Version difference data:
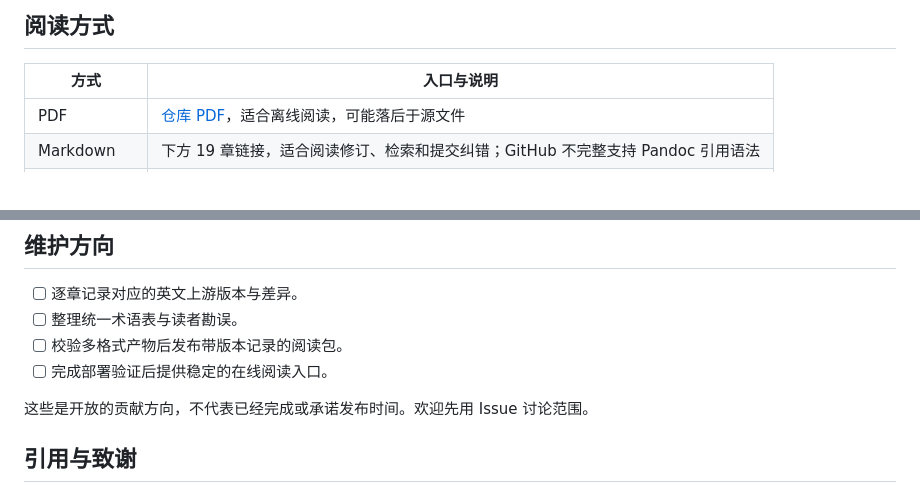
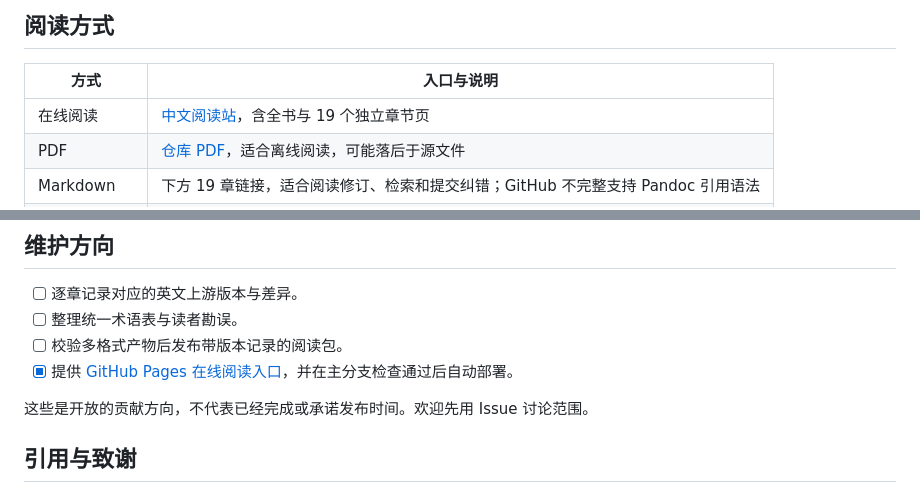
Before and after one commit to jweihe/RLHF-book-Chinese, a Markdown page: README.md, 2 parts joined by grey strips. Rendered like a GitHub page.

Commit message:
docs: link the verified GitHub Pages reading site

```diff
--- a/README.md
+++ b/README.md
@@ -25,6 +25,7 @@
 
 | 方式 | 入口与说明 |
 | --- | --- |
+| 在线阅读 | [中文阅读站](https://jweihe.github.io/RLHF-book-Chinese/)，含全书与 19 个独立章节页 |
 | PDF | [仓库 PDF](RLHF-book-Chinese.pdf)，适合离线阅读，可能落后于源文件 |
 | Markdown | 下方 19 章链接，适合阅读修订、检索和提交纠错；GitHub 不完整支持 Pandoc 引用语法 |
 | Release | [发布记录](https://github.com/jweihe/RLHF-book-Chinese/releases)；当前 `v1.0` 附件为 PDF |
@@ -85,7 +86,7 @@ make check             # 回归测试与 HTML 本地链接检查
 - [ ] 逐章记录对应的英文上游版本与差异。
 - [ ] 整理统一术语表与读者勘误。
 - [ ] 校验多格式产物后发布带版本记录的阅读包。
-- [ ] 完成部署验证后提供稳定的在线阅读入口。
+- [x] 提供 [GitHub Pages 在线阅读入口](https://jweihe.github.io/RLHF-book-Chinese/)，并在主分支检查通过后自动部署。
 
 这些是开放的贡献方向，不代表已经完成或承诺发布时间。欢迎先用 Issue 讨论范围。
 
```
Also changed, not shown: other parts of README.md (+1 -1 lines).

* _ACTION ITEM_: Each entry gets copied exactly; the pictures stay out.

* _EXERCISE OUTPUT_:
Before and after one commit to jweihe/RLHF-book-Chinese, a Markdown page: README.md, 2 parts joined by grey strips. Rendered like a GitHub page.

Commit message:
docs: link the verified GitHub Pages reading site

```diff
--- a/README.md
+++ b/README.md
@@ -25,6 +25,7 @@
 
 | 方式 | 入口与说明 |
 | --- | --- |
+| 在线阅读 | [中文阅读站](https://jweihe.github.io/RLHF-book-Chinese/)，含全书与 19 个独立章节页 |
 | PDF | [仓库 PDF](RLHF-book-Chinese.pdf)，适合离线阅读，可能落后于源文件 |
 | Markdown | 下方 19 章链接，适合阅读修订、检索和提交纠错；GitHub 不完整支持 Pandoc 引用语法 |
 | Release | [发布记录](https://github.com/jweihe/RLHF-book-Chinese/releases)；当前 `v1.0` 附件为 PDF |
@@ -85,7 +86,7 @@ make check             # 回归测试与 HTML 本地链接检查
 - [ ] 逐章记录对应的英文上游版本与差异。
 - [ ] 整理统一术语表与读者勘误。
 - [ ] 校验多格式产物后发布带版本记录的阅读包。
-- [ ] 完成部署验证后提供稳定的在线阅读入口。
+- [x] 提供 [GitHub Pages 在线阅读入口](https://jweihe.github.io/RLHF-book-Chinese/)，并在主分支检查通过后自动部署。
 
 这些是开放的贡献方向，不代表已经完成或承诺发布时间。欢迎先用 Issue 讨论范围。
 
```
Also changed, not shown: other parts of README.md (+1 -1 lines).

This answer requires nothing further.